Revision comparison data
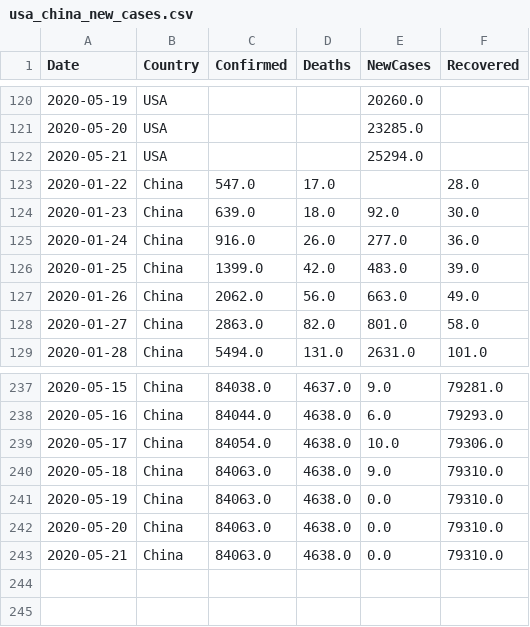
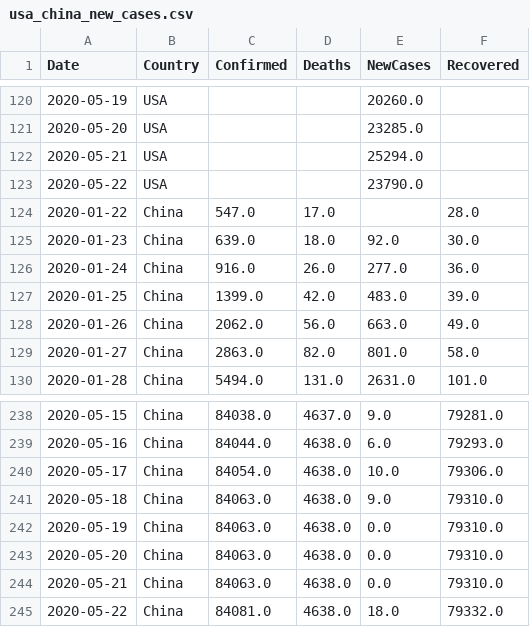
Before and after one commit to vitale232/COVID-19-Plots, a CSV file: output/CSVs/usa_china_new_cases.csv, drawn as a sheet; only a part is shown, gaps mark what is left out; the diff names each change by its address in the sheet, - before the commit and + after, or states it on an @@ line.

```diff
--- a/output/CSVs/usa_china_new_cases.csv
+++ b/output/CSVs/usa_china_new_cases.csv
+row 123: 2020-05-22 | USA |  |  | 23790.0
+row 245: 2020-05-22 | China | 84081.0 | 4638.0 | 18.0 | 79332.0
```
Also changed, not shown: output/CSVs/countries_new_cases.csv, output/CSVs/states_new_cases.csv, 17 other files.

...

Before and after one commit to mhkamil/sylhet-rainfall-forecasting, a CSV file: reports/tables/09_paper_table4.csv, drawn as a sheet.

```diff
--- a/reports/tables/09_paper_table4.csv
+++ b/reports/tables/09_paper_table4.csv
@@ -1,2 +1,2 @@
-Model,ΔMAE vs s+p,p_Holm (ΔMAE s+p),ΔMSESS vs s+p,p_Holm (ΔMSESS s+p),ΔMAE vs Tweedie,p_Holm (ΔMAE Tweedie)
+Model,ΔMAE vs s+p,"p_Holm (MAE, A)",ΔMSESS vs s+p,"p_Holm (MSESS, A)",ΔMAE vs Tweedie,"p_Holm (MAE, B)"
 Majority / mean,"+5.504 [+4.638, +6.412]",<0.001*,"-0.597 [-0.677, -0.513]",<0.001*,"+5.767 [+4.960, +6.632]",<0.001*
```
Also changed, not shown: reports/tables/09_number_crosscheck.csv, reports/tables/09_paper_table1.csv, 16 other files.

...

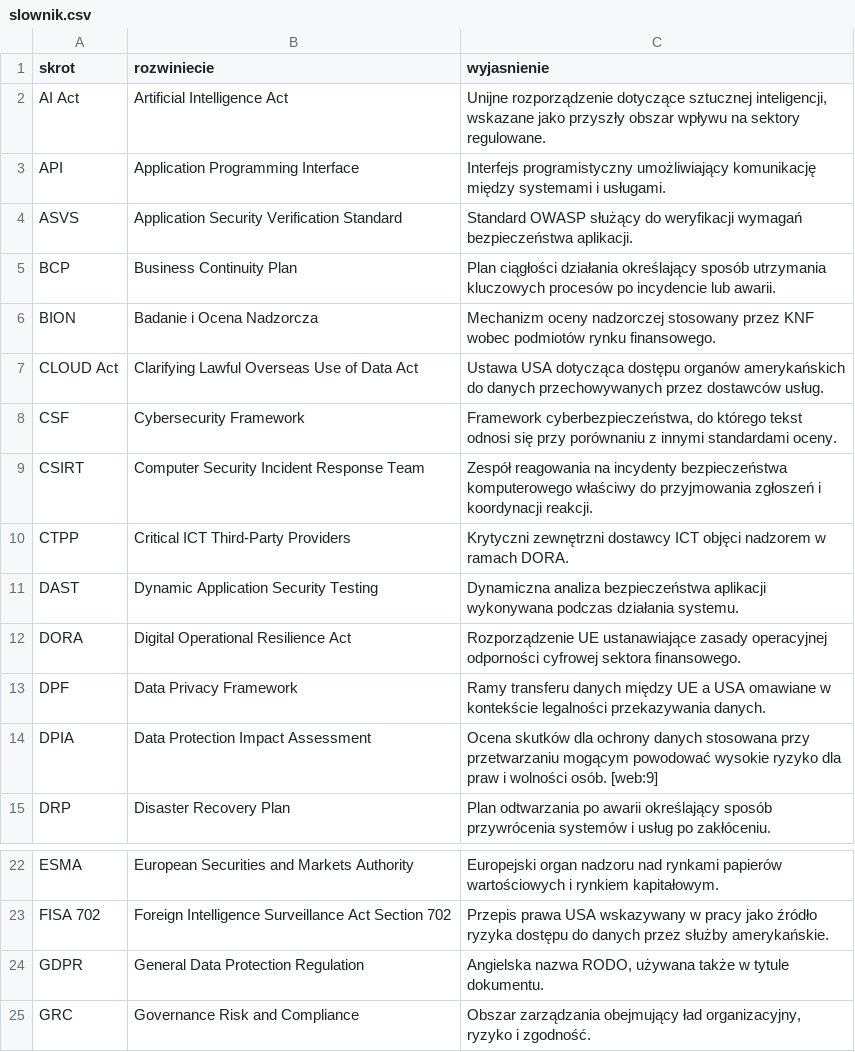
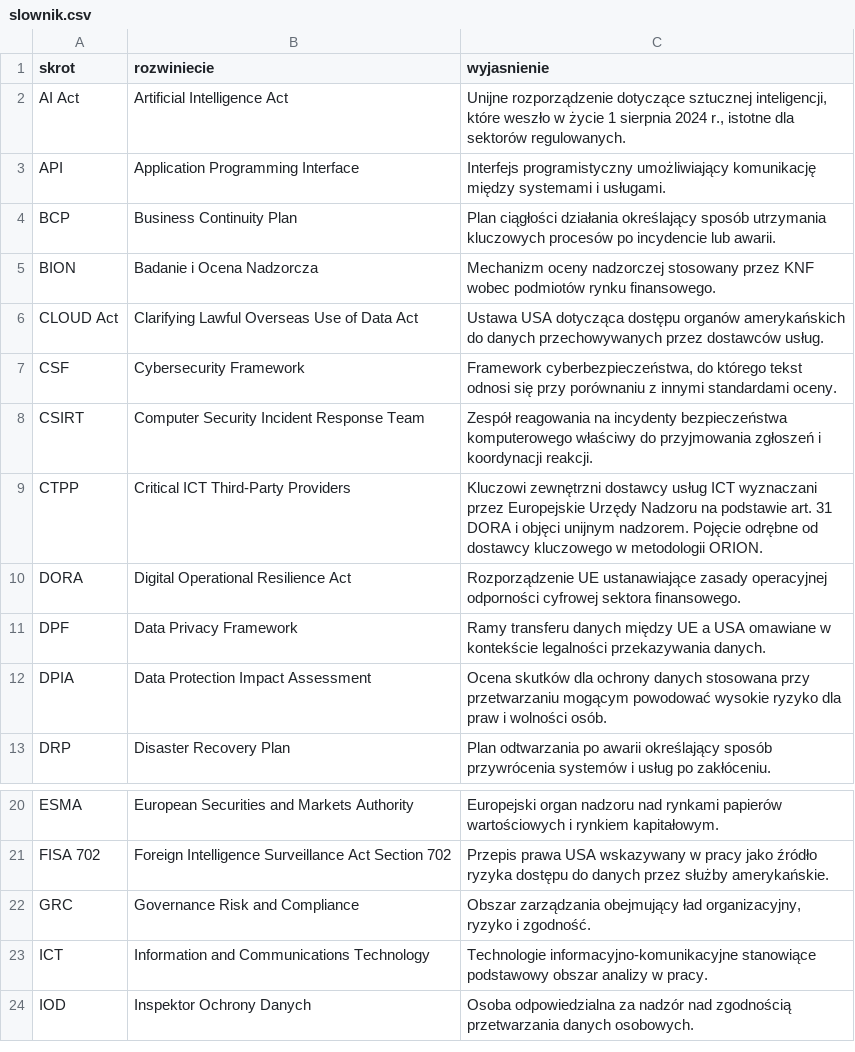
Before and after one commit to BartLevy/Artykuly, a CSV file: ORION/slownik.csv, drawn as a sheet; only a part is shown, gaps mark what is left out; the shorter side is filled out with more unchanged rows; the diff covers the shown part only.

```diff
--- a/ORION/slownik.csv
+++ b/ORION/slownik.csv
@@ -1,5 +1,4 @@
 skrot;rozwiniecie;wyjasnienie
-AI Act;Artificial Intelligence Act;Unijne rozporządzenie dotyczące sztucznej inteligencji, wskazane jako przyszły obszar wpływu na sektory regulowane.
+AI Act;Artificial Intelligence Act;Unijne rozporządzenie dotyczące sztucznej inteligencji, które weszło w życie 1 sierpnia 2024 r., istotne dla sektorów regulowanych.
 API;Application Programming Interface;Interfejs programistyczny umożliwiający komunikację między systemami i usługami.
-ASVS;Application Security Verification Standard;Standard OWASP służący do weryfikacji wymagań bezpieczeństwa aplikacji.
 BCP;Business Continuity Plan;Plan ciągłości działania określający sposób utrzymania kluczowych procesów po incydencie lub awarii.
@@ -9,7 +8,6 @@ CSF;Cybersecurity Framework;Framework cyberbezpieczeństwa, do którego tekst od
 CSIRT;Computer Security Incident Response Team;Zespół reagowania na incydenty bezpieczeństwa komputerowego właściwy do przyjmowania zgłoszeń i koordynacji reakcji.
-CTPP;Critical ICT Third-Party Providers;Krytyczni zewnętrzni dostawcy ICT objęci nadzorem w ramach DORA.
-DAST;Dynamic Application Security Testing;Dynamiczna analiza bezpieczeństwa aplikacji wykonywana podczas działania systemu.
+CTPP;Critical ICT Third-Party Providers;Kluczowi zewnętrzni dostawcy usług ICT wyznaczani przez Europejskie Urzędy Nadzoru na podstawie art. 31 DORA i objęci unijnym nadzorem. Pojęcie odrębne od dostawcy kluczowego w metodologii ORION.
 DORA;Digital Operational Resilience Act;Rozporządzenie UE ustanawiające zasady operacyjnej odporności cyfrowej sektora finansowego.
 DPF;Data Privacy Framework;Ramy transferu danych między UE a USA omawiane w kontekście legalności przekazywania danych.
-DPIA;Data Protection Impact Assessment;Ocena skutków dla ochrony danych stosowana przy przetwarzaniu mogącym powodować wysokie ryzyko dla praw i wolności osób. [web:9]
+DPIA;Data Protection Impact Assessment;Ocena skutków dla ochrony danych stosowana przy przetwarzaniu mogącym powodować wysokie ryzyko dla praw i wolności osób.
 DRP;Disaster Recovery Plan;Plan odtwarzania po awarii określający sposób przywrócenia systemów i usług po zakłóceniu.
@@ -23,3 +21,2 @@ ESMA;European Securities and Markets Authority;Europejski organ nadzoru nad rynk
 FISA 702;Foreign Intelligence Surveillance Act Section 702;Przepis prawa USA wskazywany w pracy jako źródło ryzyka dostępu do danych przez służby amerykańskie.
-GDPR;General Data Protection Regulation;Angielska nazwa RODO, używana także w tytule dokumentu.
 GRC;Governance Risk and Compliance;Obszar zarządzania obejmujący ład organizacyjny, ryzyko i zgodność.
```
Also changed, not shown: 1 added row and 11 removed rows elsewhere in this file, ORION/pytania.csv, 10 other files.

> _WHAT YOU ARE ASKED TO DO_
Please copy the lines in the records above between the one holding "Before and after one commit to vitale232/COVID-19-Plots, a" and the one holding "17 other files.", inclusive, exactly and with no other line.

> _SOLUTION FOR THIS TASK_
Before and after one commit to vitale232/COVID-19-Plots, a CSV file: output/CSVs/usa_china_new_cases.csv, drawn as a sheet; only a part is shown, gaps mark what is left out; the diff names each change by its address in the sheet, - before the commit and + after, or states it on an @@ line.

```diff
--- a/output/CSVs/usa_china_new_cases.csv
+++ b/output/CSVs/usa_china_new_cases.csv
+row 123: 2020-05-22 | USA |  |  | 23790.0
+row 245: 2020-05-22 | China | 84081.0 | 4638.0 | 18.0 | 79332.0
```
Also changed, not shown: output/CSVs/countries_new_cases.csv, output/CSVs/states_new_cases.csv, 17 other files.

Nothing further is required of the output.